To Give or Not to Give Tax Incentives? Various types of tax incentives in vogue –Tax holidays and reduced tax rates –Tax credit or accelerated depreciation –Liberal loss carry forward rules –Immediate expensing But the question remains: do incentives pay? No concrete evidence that tax incentives effective in attracting more investment while loss of revenues is certain. However, tax incentives quite common and given mostly due to tax competition. Better to offer a stable tax system and a sound social and physical infrastructure by using tax revenues.
Cost of Administering (Including Compliance) Different Types of Taxes Income tax Cost of administration and compliance high as both revenues and costs of extraction have to be assessed and income tax laws are fairly complex (estimated at about 2.74% of the total tax revenue). Severance tax for unit tax, cost very low. For ad- valorem royalty, a little higher but still low (cost estimated at about 0.34% of total tax revenue). Property tax Cost of administration of the same order as for income taxes, some variation in cost depending on whether revenues or net present values used as the tax base.

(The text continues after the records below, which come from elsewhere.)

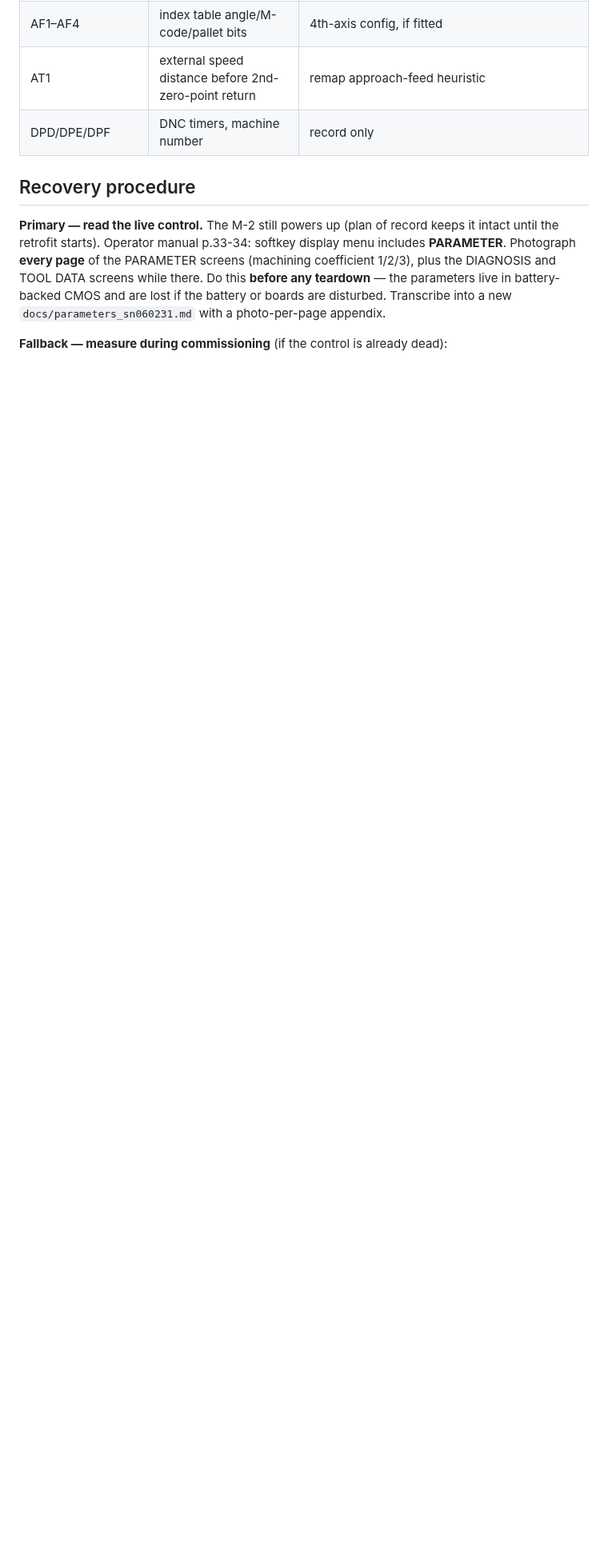
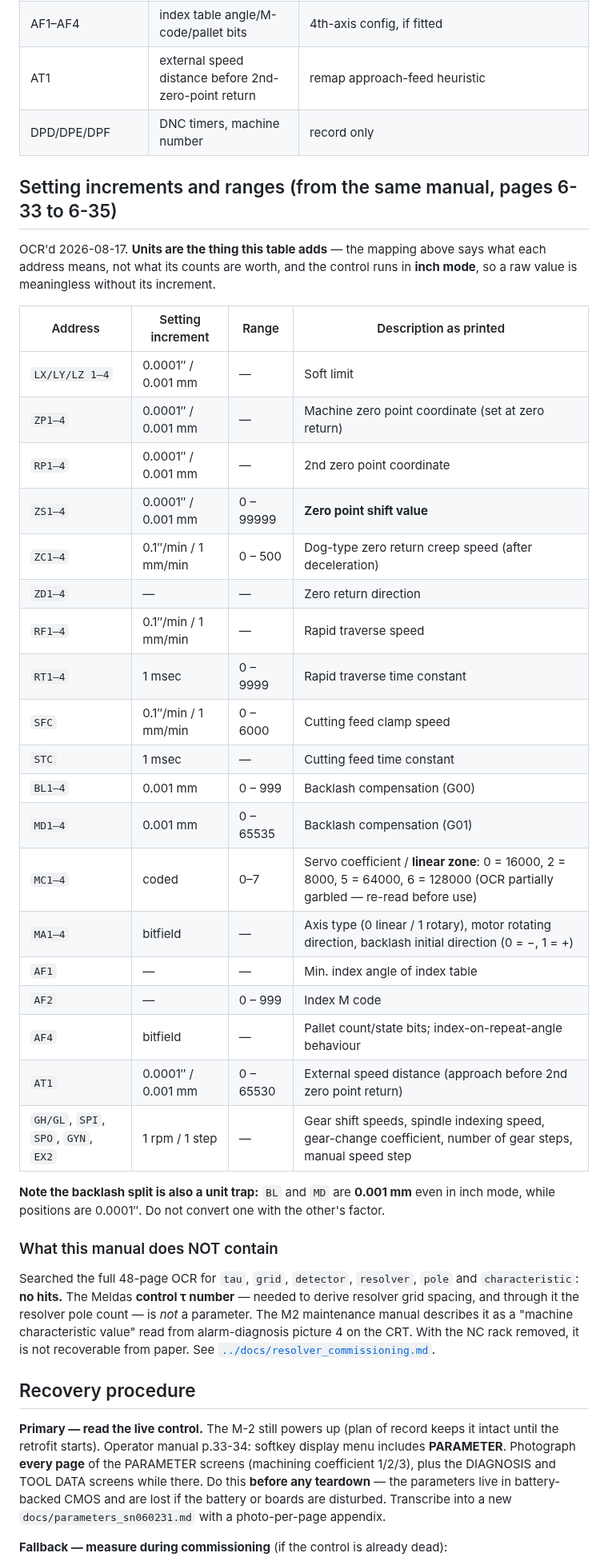
Before and after one commit to agant172/mazak-vqc20-linuxcnc-retrofit, a Markdown page: background/parameter_recovery.md, the part around the change. Shown at 80% size. Drawn GitHub-style; blank space fills up the shorter version.

```diff
--- a/background/parameter_recovery.md
+++ b/background/parameter_recovery.md
@@ -69,6 +69,48 @@ control's battery-backed memory (or must be re-measured).**
 | AT1 | external speed distance before 2nd-zero-point return | remap approach-feed heuristic |
 | DPD/DPE/DPF | DNC timers, machine number | record only |
 
+## Setting increments and ranges (from the same manual, pages 6-33 to 6-35)
+
+OCR'd 2026-08-17. **Units are the thing this table adds** — the mapping above
+says what each address means, not what its counts are worth, and the control
+runs in **inch mode**, so a raw value is meaningless without its increment.
+
+| Address | Setting increment | Range | Description as printed |
+|---|---|---|---|
+| `LX/LY/LZ 1–4` | 0.0001″ / 0.001 mm | — | Soft limit |
+| `ZP1–4` | 0.0001″ / 0.001 mm | — | Machine zero point coordinate (set at zero return) |
+| `RP1–4` | 0.0001″ / 0.001 mm | — | 2nd zero point coordinate |
+| `ZS1–4` | 0.0001″ / 0.001 mm | 0 – 99999 | **Zero point shift value** |
+| `ZC1–4` | 0.1″/min / 1 mm/min | 0 – 500 | Dog-type zero return creep speed (after deceleration) |
+| `ZD1–4` | — | — | Zero return direction |
+| `RF1–4` | 0.1″/min / 1 mm/min | — | Rapid traverse speed |
+| `RT1–4` | 1 msec | 0 – 9999 | Rapid traverse time constant |
+| `SFC` | 0.1″/min / 1 mm/min | 0 – 6000 | Cutting feed clamp speed |
+| `STC` | 1 msec | — | Cutting feed time constant |
+| `BL1–4` | 0.001 mm | 0 – 999 | Backlash compensation (G00) |
+| `MD1–4` | 0.001 mm | 0 – 65535 | Backlash compensation (G01) |
+| `MC1–4` | coded | 0–7 | Servo coefficient / **linear zone**: 0 = 16000, 2 = 8000, 5 = 64000, 6 = 128000 (OCR partially garbled — re-read before use) |
+| `MA1–4` | bitfield | — | Axis type (0 linear / 1 rotary), motor rotating direction, backlash initial direction (0 = −, 1 = +) |
+| `AF1` | — | — | Min. index angle of index table |
+| `AF2` | — | 0 – 999 | Index M code |
+| `AF4` | bitfield | — | Pallet count/state bits; index-on-repeat-angle behaviour |
+| `AT1` | 0.0001″ / 0.001 mm | 0 – 65530 | External speed distance (approach before 2nd zero point return) |
+| `GH/GL`, `SPI`, `SPO`, `GYN`, `EX2` | 1 rpm / 1 step | — | Gear shift speeds, spindle indexing speed, gear-change coefficient, number of gear steps, manual speed step |
+
+**Note the backlash split is also a unit trap:** `BL` and `MD` are **0.001 mm**
+even in inch mode, while positions are 0.0001″. Do not convert one with the
+other's factor.
+
+### What this manual does NOT contain
+
+Searched the full 48-page OCR for `tau`, `grid`, `detector`, `resolver`, `pole`
+and `characteristic`: **no hits.** The Meldas **control τ number** — needed to
+derive resolver grid spacing, and through it the resolver pole count — is *not*
+a parameter. The M2 maintenance manual describes it as a "machine characteristic
+value" read from alarm-diagnosis picture 4 on the CRT. With the NC rack removed,
+it is not recoverable from paper. See
+[`../docs/resolver_commissioning.md`](../docs/resolver_commissioning.md#pole-count-what-the-parameters-do-and-do-not-tell-us).
+
 ## Recovery procedure
 
 **Primary — read the live control.** The M-2 still powers up (plan of record
```
Also changed, not shown: docs/parameters_sn060231.md (+20 -2 lines), docs/resolver_commissioning.md (+42 -0 lines).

Stochastic prices and Cost of Uncertainty With price uncertainty, another issue arises: uncertainty of prices and quantities of extraction. Actual quantity of extraction, and thus government revenues, in a specific future year will be any one of the several probable values estimated today. The divergence between the expected revenue and the realized revenue for any future year imposes a cost on society, referred to as cost of uncertainty or risk. This is a function of the spread among the different probable values of revenues in future, which in turn are a function of the type of tax regime. Estimation of the cost of uncertainty for different taxes, yields the following: Income tax - High; Severance tax - medium; Property tax - low
Variability of Revenues Under Alternative Tax Regimes No.Tax ScenariosCoefficient of Variability IBase case: all taxes0.070 IIUnit royalty0.024 IIIAd valorem royalty0.038 IVIncome tax0.126 VRoyalty & Income tax0.075 VIVariable royalty0.124 VIIPresumptive income tax0.115 VIIIResource rent tax0.132
The Trade-off: Comparing Costs of Different Taxes Cost Type Income TaxesRoyaltyProperty Tax Inefficiency 0High Administration HighLowMedium Uncertainty HighLowMedium Total MediumLowestHighest
In Conclusion Output related taxes – specific or ad valorem royalty - are easy to administer, produce a stream of tax revenues with lower variability. But these taxes cause economic inefficiency. For variable royalty, economic inefficiencies persist and variability of revenue stream increases. Income related taxes do not create economic inefficiency but have high administrative and compliance costs and produce a revenue stream with higher uncertainty/variability. Additional profits tax or resource rent tax are again economically efficient but are harder to administer and produce revenue streams with higher uncertainty/variability.
In Conclusion (Contd.) Property taxes are both economically inefficient and hard to administer. A better option may be to use a combination of royalty and corporate income tax. Rather than trading royalty for a resource rent tax, it may be better to keep normal corporate income tax along with a moderate ad valorem royalty. Tax incentives should be eliminated or reduced. A better approach may be to improve the basic infrastructure, remove the nuisance taxes and lower hidden costs of doing business.